I don’t know if we do anything better than other bookstores but I doubt any of them has ever changed out a customer’s vacuum cleaner bag for them. When the Oreck store across the street closed, we had a customer come in distraught because she didn’t know how to change the bag. We have an Oreck so a staffer went out to her car, brought it in, and we changed it. Now that is customer service! We like to think of ourselves as the neighbourhood bookshop with a citywide reach. We do tons of events throughout Houston. We are most proud of our three festivals: Bookworm Bookfest (for picture book and emerging readers), Tweens Read, and TeenBookCon. It’s our mission to connect families to reading.
What shall I blog about on the evenings when I haven’t got a recently finished book to review? That’s going to be my personal dilemma for a while. I picked up a book on the Inklings. It’s excellent and full of points of interest, but it’s about as long as The Lord of the Rings, I think (that’s one of the interesting aspects of reading on a Kindle. Sometimes you’re surprised by the length of a book you bought, an occurrence that never occurs in bookstores). Anyway, I’ll have to actually talk to you until I’ve finished this book. Which means I’ll have to think.
I thought I wouldn’t have to do that anymore, now that I had a master’s.
Anyway, it’s Advent, so a Christmas song from Sissel is always in order. I’ve probably posted some version of this before, but I think I’ve run out of new Sissel Christmas stuff. She bears repetition. This is one she’s recorded and performed many times. The title, “Mitt Hjerte Altid Vanker” means, “My heart always returns.” The singer is saying she constantly turns her thoughts back to Christ and His birth. I like this arrangement, which incorporates a theme from Edvard Grieg in the bridge. This recording was done in Iceland.
“We want literature to take over the streets and conquer public spaces, freely offering those passersby a traffic-free place which, for some hours, will succumb to the humble power of the written word.”
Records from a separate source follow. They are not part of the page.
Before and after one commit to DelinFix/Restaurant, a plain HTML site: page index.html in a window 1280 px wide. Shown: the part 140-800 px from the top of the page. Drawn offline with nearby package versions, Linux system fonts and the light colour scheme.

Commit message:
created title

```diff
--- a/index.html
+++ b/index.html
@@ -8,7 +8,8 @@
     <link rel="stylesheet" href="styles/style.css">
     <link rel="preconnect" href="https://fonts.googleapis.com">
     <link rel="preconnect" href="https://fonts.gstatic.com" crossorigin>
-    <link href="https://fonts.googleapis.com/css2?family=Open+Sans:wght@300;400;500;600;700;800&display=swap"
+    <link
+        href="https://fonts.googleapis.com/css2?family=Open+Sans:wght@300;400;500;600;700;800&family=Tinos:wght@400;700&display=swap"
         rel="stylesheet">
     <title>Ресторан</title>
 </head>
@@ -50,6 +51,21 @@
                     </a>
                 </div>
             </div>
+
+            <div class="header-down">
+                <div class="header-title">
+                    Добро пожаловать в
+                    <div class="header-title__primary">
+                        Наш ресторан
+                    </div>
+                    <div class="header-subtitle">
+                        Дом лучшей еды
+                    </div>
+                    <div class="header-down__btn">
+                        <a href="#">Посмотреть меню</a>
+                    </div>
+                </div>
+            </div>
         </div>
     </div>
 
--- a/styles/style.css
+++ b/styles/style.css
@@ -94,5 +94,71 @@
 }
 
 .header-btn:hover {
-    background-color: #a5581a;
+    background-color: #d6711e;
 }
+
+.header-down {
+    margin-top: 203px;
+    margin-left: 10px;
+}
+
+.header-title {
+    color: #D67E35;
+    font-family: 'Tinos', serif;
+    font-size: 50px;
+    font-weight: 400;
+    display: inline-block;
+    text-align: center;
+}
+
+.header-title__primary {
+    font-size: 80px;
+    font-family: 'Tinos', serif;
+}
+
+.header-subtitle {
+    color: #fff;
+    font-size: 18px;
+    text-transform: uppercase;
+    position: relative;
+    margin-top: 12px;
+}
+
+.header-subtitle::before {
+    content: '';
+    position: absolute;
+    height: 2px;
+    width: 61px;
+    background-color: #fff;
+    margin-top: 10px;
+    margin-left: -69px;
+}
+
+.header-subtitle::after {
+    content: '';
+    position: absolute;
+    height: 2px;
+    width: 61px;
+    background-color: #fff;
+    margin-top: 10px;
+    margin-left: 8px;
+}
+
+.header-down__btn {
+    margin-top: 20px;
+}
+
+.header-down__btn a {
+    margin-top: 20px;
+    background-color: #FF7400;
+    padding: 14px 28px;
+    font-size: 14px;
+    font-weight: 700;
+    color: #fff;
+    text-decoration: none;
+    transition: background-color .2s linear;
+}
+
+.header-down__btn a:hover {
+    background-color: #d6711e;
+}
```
They laid down this artistic installation on one of the city’s busiest streets.
“Thus, a city area which is typically reserved for speed, pollution and noise, will become, for one night, a place for quietness, calm and coexistance illuminated by the vague, soft light coming out of the lighted pages.”
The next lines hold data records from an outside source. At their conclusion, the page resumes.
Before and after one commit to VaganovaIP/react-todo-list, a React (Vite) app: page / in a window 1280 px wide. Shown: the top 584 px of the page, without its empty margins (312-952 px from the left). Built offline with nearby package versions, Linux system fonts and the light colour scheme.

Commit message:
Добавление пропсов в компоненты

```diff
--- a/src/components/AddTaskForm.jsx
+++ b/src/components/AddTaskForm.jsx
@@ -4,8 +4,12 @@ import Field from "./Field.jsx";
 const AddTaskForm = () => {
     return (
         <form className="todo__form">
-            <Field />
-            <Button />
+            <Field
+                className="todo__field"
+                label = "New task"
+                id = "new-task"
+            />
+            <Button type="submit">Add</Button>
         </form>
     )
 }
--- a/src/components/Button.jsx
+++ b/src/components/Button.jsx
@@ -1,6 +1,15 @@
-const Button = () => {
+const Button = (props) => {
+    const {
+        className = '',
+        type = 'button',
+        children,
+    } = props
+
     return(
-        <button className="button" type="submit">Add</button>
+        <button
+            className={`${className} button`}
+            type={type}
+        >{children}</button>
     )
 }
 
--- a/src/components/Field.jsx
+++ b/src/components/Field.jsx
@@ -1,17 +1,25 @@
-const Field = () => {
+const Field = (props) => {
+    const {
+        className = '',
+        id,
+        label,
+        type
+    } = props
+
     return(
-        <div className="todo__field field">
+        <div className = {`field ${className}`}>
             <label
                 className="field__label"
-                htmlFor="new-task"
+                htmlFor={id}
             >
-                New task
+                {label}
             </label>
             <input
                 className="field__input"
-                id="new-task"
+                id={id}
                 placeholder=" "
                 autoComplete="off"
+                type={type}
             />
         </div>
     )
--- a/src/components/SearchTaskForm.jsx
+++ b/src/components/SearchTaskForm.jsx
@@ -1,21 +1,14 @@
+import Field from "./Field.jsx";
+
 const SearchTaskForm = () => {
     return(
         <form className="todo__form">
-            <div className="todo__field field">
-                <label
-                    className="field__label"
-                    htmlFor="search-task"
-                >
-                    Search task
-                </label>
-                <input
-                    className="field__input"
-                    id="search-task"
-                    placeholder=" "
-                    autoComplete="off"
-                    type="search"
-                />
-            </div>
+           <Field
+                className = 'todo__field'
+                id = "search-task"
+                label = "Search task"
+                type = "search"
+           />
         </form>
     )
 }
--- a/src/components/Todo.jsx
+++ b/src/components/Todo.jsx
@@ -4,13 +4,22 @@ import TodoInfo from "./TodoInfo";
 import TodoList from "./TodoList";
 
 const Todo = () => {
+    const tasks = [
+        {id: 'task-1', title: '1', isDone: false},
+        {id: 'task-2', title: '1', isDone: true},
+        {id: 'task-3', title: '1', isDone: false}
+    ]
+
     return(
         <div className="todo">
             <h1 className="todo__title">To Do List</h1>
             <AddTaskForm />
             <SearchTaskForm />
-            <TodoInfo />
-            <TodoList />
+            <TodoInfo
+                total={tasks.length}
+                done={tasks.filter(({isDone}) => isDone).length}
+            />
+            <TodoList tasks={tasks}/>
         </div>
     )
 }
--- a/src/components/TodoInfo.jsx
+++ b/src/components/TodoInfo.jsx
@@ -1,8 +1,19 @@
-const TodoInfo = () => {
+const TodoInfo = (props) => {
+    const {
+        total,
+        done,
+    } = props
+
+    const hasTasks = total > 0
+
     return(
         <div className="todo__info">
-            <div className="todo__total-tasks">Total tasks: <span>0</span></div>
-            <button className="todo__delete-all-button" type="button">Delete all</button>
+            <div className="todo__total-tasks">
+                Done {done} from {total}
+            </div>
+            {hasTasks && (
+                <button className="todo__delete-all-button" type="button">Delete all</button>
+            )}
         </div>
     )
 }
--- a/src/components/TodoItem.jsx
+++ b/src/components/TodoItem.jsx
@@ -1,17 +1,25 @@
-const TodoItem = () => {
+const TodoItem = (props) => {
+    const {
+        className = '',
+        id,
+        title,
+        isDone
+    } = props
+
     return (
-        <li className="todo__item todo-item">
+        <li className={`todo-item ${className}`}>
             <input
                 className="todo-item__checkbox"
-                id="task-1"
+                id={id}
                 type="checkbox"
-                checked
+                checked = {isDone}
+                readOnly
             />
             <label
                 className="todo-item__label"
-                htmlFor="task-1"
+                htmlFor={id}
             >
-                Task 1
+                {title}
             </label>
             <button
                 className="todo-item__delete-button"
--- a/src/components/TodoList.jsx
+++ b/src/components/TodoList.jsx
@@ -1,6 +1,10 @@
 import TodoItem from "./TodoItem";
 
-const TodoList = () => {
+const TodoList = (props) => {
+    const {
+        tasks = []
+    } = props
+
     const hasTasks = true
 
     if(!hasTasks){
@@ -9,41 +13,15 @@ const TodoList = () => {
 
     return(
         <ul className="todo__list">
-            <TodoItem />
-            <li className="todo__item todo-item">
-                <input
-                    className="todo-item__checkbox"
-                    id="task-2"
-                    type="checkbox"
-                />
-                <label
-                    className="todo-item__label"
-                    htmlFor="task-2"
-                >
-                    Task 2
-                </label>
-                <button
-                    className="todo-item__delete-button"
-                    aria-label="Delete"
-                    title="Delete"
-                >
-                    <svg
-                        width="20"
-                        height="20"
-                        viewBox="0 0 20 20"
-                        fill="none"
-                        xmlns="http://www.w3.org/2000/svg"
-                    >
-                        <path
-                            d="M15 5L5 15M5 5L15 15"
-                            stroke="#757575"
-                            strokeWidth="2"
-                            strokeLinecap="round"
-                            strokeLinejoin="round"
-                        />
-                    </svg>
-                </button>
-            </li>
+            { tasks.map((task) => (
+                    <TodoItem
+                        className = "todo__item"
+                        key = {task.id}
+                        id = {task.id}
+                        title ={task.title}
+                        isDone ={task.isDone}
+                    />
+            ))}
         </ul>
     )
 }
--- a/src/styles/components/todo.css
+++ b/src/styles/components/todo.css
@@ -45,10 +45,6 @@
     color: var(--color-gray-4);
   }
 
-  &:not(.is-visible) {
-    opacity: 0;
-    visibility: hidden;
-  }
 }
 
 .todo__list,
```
During the exhibit, people walked on the books, took pictures of themselves on the books, and took most of the books home with them. I don’t know whether Toronto’s traffic congestion has changed since receiving this smite from the humble word.
“Literature,” writes Caleb Griego, an editor for The Heights, the student newspaper of Boston College, “seems to soothe the discontents of the mind. Reading allows for us to come away from our own loneliness and relish in the solidarity of it with another. Our alienation is both the cause of anguish and the remedy to it.”
“We train as researchers but spend our days managing the emotions of late adolescents, haggling over budgets, and figuring out how to use Moodle’s gradebook,” writes Jonathan Malesic, who used to teach at King’s College in Wilkes-Barre, Pennsylvania, before he burned out.
“Eventually, I came to dread every class meeting.”
Chronic dislocation produces the three main components of burnout: exhaustion, cynicism, and a sense of professional ineffectiveness. Burned-out professors, then, are people who cannot muster the strength to do the intellectual labor of their job, who see students as problems, and who feel their work has no positive effect.
Introverted teachers and students appear to be at greater risk for burnout in increasingly social learning environments. English teacher Michael Godsey tells this story:
After 11 years of teaching English at a public high school, Ken Lovgren left the profession, mostly because he was drained by the insistent emphasis on collaboration and group work. Engaging in a classroom that was “so demanding in terms of social interaction” made it difficult for him to find quiet space to decompress and reflect. “The endless barrage of ‘professional learning community’ meetings left me little energy for meaningful interaction with my kids,” he told me.